= Beginning of Section =

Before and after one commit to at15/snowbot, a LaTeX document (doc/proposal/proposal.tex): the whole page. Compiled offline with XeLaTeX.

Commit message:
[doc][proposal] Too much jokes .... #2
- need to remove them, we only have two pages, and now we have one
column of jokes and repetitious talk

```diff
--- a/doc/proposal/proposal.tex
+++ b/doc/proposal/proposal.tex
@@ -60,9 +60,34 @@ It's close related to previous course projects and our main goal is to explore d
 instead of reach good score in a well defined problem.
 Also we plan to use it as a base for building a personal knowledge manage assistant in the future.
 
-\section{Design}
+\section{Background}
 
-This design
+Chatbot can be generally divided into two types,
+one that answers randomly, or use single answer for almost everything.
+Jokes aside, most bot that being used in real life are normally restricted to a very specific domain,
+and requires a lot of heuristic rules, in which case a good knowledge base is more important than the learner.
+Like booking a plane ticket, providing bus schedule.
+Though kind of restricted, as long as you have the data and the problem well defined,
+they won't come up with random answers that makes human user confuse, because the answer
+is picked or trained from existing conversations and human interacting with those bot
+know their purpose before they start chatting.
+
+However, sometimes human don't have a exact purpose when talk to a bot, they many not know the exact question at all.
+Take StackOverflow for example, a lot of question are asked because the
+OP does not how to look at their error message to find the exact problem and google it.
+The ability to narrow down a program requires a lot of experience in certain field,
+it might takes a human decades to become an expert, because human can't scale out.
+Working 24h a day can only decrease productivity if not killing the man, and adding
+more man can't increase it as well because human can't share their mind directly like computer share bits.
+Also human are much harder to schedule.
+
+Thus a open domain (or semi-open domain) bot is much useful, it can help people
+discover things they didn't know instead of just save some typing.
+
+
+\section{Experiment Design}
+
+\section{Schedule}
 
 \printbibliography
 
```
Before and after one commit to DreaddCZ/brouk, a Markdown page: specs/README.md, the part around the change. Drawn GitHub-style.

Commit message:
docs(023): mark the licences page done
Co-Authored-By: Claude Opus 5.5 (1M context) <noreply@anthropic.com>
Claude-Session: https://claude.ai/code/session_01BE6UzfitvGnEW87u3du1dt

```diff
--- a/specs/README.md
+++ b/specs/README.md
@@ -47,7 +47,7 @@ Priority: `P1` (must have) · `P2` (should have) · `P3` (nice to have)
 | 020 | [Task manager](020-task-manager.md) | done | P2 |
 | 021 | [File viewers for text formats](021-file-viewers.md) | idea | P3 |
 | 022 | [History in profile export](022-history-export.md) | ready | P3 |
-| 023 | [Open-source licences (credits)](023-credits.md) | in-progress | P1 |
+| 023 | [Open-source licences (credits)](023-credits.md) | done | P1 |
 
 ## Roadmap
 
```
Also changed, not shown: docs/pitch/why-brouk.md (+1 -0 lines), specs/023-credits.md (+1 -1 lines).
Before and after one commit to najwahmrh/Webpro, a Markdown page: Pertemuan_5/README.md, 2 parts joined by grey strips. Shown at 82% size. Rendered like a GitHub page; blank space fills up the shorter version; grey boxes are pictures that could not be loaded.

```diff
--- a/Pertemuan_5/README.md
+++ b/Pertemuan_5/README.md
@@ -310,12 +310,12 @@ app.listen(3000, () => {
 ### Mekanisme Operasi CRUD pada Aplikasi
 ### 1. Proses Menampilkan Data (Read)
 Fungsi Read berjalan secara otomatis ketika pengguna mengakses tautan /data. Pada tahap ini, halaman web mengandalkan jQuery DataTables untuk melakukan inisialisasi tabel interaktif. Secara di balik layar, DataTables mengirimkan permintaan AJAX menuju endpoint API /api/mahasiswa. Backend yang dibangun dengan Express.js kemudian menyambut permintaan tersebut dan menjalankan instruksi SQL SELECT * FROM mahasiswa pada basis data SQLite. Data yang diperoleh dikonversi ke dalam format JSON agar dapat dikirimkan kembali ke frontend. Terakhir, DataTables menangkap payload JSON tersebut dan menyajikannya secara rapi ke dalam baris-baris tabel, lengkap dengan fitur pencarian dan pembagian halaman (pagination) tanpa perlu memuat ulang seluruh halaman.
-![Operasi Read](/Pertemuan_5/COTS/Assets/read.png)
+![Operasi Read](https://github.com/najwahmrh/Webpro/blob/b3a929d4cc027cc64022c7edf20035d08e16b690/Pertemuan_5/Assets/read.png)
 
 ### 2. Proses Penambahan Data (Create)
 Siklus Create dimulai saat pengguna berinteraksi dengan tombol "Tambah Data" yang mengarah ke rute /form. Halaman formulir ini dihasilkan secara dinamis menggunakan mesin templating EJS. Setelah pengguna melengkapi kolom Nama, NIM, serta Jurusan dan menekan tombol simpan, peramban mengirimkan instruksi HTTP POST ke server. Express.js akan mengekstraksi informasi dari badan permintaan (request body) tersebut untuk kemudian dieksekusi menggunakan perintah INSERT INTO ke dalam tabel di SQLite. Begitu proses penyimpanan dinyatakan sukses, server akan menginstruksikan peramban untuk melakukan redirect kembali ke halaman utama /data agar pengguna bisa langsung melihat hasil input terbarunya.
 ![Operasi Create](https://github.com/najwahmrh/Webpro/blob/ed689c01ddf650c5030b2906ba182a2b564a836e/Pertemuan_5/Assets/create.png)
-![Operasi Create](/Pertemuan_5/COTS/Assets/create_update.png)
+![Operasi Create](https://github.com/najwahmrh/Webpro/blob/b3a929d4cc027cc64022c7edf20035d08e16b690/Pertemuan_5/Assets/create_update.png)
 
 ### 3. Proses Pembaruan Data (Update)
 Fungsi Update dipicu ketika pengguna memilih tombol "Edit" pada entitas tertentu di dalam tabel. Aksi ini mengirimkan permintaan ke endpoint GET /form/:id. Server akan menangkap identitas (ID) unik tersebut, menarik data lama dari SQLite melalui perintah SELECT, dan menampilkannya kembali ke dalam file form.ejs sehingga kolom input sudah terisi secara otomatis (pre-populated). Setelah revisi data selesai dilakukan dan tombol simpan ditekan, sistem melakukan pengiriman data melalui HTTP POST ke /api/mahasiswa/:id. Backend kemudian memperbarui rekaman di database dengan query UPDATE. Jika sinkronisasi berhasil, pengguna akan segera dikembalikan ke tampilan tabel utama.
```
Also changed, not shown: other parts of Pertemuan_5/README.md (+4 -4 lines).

= End of Section =

> WORK ORDER: All of the data above should be reproduced exactly.

> ANSWER BOX:
Before and after one commit to at15/snowbot, a LaTeX document (doc/proposal/proposal.tex): the whole page. Compiled offline with XeLaTeX.

Commit message:
[doc][proposal] Too much jokes .... #2
- need to remove them, we only have two pages, and now we have one
column of jokes and repetitious talk

```diff
--- a/doc/proposal/proposal.tex
+++ b/doc/proposal/proposal.tex
@@ -60,9 +60,34 @@ It's close related to previous course projects and our main goal is to explore d
 instead of reach good score in a well defined problem.
 Also we plan to use it as a base for building a personal knowledge manage assistant in the future.
 
-\section{Design}
+\section{Background}
 
-This design
+Chatbot can be generally divided into two types,
+one that answers randomly, or use single answer for almost everything.
+Jokes aside, most bot that being used in real life are normally restricted to a very specific domain,
+and requires a lot of heuristic rules, in which case a good knowledge base is more important than the learner.
+Like booking a plane ticket, providing bus schedule.
+Though kind of restricted, as long as you have the data and the problem well defined,
+they won't come up with random answers that makes human user confuse, because the answer
+is picked or trained from existing conversations and human interacting with those bot
+know their purpose before they start chatting.
+
+However, sometimes human don't have a exact purpose when talk to a bot, they many not know the exact question at all.
+Take StackOverflow for example, a lot of question are asked because the
+OP does not how to look at their error message to find the exact problem and google it.
+The ability to narrow down a program requires a lot of experience in certain field,
+it might takes a human decades to become an expert, because human can't scale out.
+Working 24h a day can only decrease productivity if not killing the man, and adding
+more man can't increase it as well because human can't share their mind directly like computer share bits.
+Also human are much harder to schedule.
+
+Thus a open domain (or semi-open domain) bot is much useful, it can help people
+discover things they didn't know instead of just save some typing.
+
+
+\section{Experiment Design}
+
+\section{Schedule}
 
 \printbibliography
 
```
Before and after one commit to DreaddCZ/brouk, a Markdown page: specs/README.md, the part around the change. Drawn GitHub-style.

Commit message:
docs(023): mark the licences page done
Co-Authored-By: Claude Opus 5.5 (1M context) <noreply@anthropic.com>
Claude-Session: https://claude.ai/code/session_01BE6UzfitvGnEW87u3du1dt

```diff
--- a/specs/README.md
+++ b/specs/README.md
@@ -47,7 +47,7 @@ Priority: `P1` (must have) · `P2` (should have) · `P3` (nice to have)
 | 020 | [Task manager](020-task-manager.md) | done | P2 |
 | 021 | [File viewers for text formats](021-file-viewers.md) | idea | P3 |
 | 022 | [History in profile export](022-history-export.md) | ready | P3 |
-| 023 | [Open-source licences (credits)](023-credits.md) | in-progress | P1 |
+| 023 | [Open-source licences (credits)](023-credits.md) | done | P1 |
 
 ## Roadmap
 
```
Also changed, not shown: docs/pitch/why-brouk.md (+1 -0 lines), specs/023-credits.md (+1 -1 lines).
Before and after one commit to najwahmrh/Webpro, a Markdown page: Pertemuan_5/README.md, 2 parts joined by grey strips. Shown at 82% size. Rendered like a GitHub page; blank space fills up the shorter version; grey boxes are pictures that could not be loaded.

```diff
--- a/Pertemuan_5/README.md
+++ b/Pertemuan_5/README.md
@@ -310,12 +310,12 @@ app.listen(3000, () => {
 ### Mekanisme Operasi CRUD pada Aplikasi
 ### 1. Proses Menampilkan Data (Read)
 Fungsi Read berjalan secara otomatis ketika pengguna mengakses tautan /data. Pada tahap ini, halaman web mengandalkan jQuery DataTables untuk melakukan inisialisasi tabel interaktif. Secara di balik layar, DataTables mengirimkan permintaan AJAX menuju endpoint API /api/mahasiswa. Backend yang dibangun dengan Express.js kemudian menyambut permintaan tersebut dan menjalankan instruksi SQL SELECT * FROM mahasiswa pada basis data SQLite. Data yang diperoleh dikonversi ke dalam format JSON agar dapat dikirimkan kembali ke frontend. Terakhir, DataTables menangkap payload JSON tersebut dan menyajikannya secara rapi ke dalam baris-baris tabel, lengkap dengan fitur pencarian dan pembagian halaman (pagination) tanpa perlu memuat ulang seluruh halaman.
-![Operasi Read](/Pertemuan_5/COTS/Assets/read.png)
+![Operasi Read](https://github.com/najwahmrh/Webpro/blob/b3a929d4cc027cc64022c7edf20035d08e16b690/Pertemuan_5/Assets/read.png)
 
 ### 2. Proses Penambahan Data (Create)
 Siklus Create dimulai saat pengguna berinteraksi dengan tombol "Tambah Data" yang mengarah ke rute /form. Halaman formulir ini dihasilkan secara dinamis menggunakan mesin templating EJS. Setelah pengguna melengkapi kolom Nama, NIM, serta Jurusan dan menekan tombol simpan, peramban mengirimkan instruksi HTTP POST ke server. Express.js akan mengekstraksi informasi dari badan permintaan (request body) tersebut untuk kemudian dieksekusi menggunakan perintah INSERT INTO ke dalam tabel di SQLite. Begitu proses penyimpanan dinyatakan sukses, server akan menginstruksikan peramban untuk melakukan redirect kembali ke halaman utama /data agar pengguna bisa langsung melihat hasil input terbarunya.
 ![Operasi Create](https://github.com/najwahmrh/Webpro/blob/ed689c01ddf650c5030b2906ba182a2b564a836e/Pertemuan_5/Assets/create.png)
-![Operasi Create](/Pertemuan_5/COTS/Assets/create_update.png)
+![Operasi Create](https://github.com/najwahmrh/Webpro/blob/b3a929d4cc027cc64022c7edf20035d08e16b690/Pertemuan_5/Assets/create_update.png)
 
 ### 3. Proses Pembaruan Data (Update)
 Fungsi Update dipicu ketika pengguna memilih tombol "Edit" pada entitas tertentu di dalam tabel. Aksi ini mengirimkan permintaan ke endpoint GET /form/:id. Server akan menangkap identitas (ID) unik tersebut, menarik data lama dari SQLite melalui perintah SELECT, dan menampilkannya kembali ke dalam file form.ejs sehingga kolom input sudah terisi secara otomatis (pre-populated). Setelah revisi data selesai dilakukan dan tombol simpan ditekan, sistem melakukan pengiriman data melalui HTTP POST ke /api/mahasiswa/:id. Backend kemudian memperbarui rekaman di database dengan query UPDATE. Jika sinkronisasi berhasil, pengguna akan segera dikembalikan ke tampilan tabel utama.
```
Also changed, not shown: other parts of Pertemuan_5/README.md (+4 -4 lines).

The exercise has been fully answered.